■ Exercise materials:
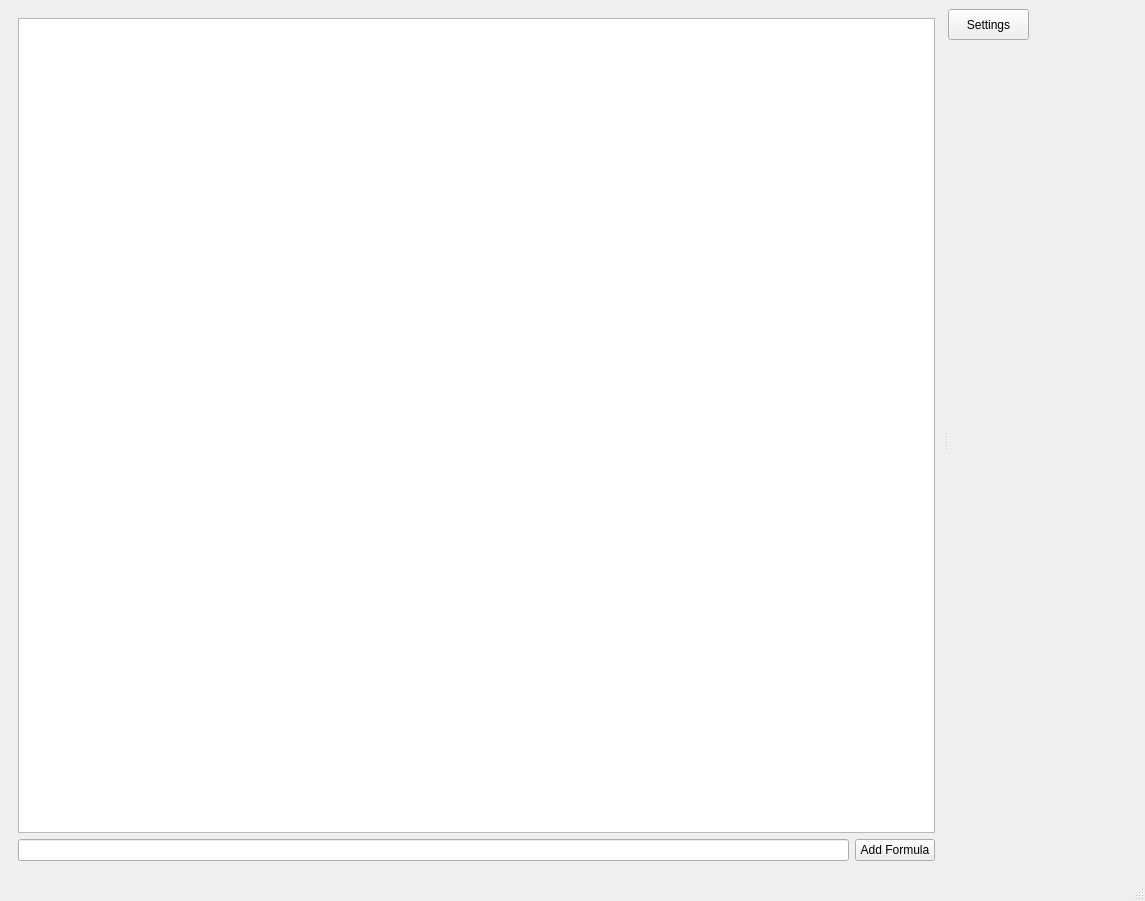
Old version of the form mainwindow.ui in the repository sibenshtern/mipt_project.
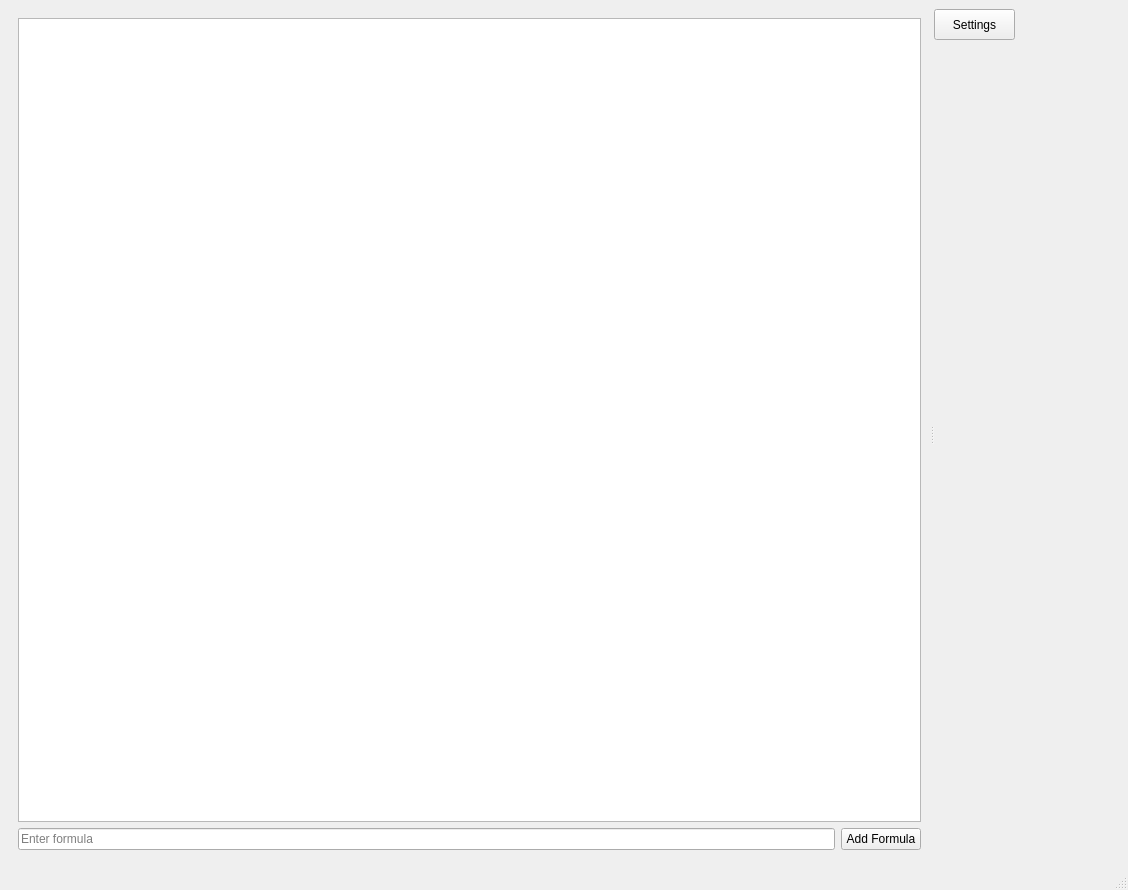
New version of the form. The open tabs and pages were chosen to show the change. Icons and pictures are not drawn. Custom widgets are drawn as their Qt base class.

What changed in the file:
```diff
--- a/mainwindow.ui
+++ b/mainwindow.ui
@@ -6,8 +6,8 @@
    <rect>
     <x>0</x>
     <y>0</y>
-    <width>1145</width>
-    <height>901</height>
+    <width>1128</width>
+    <height>890</height>
    </rect>
   </property>
   <property name="windowTitle">
@@ -188,7 +188,14 @@
              <item>
               <layout class="QHBoxLayout" name="ParserLayout">
                <item>
-                <widget class="QLineEdit" name="lineEdit"/>
+                <widget class="QLineEdit" name="lineEdit">
+                 <property name="placeholderText">
+                  <string>Enter formula</string>
+                 </property>
+                 <property name="clearButtonEnabled">
+                  <bool>false</bool>
+                 </property>
+                </widget>
                </item>
                <item>
                 <widget class="QPushButton" name="AddFormulaButton">
```
Left out of the diff: 13 changed lines with no effect on the pictures.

■ Task objective: Give the listing again word for word. Skip every image.

■ Exercise answer:
Old version of the form mainwindow.ui in the repository sibenshtern/mipt_project.
New version of the form. The open tabs and pages were chosen to show the change. Icons and pictures are not drawn. Custom widgets are drawn as their Qt base class.

What changed in the file:
```diff
--- a/mainwindow.ui
+++ b/mainwindow.ui
@@ -6,8 +6,8 @@
    <rect>
     <x>0</x>
     <y>0</y>
-    <width>1145</width>
-    <height>901</height>
+    <width>1128</width>
+    <height>890</height>
    </rect>
   </property>
   <property name="windowTitle">
@@ -188,7 +188,14 @@
              <item>
               <layout class="QHBoxLayout" name="ParserLayout">
                <item>
-                <widget class="QLineEdit" name="lineEdit"/>
+                <widget class="QLineEdit" name="lineEdit">
+                 <property name="placeholderText">
+                  <string>Enter formula</string>
+                 </property>
+                 <property name="clearButtonEnabled">
+                  <bool>false</bool>
+                 </property>
+                </widget>
                </item>
                <item>
                 <widget class="QPushButton" name="AddFormulaButton">
```
Left out of the diff: 13 changed lines with no effect on the pictures.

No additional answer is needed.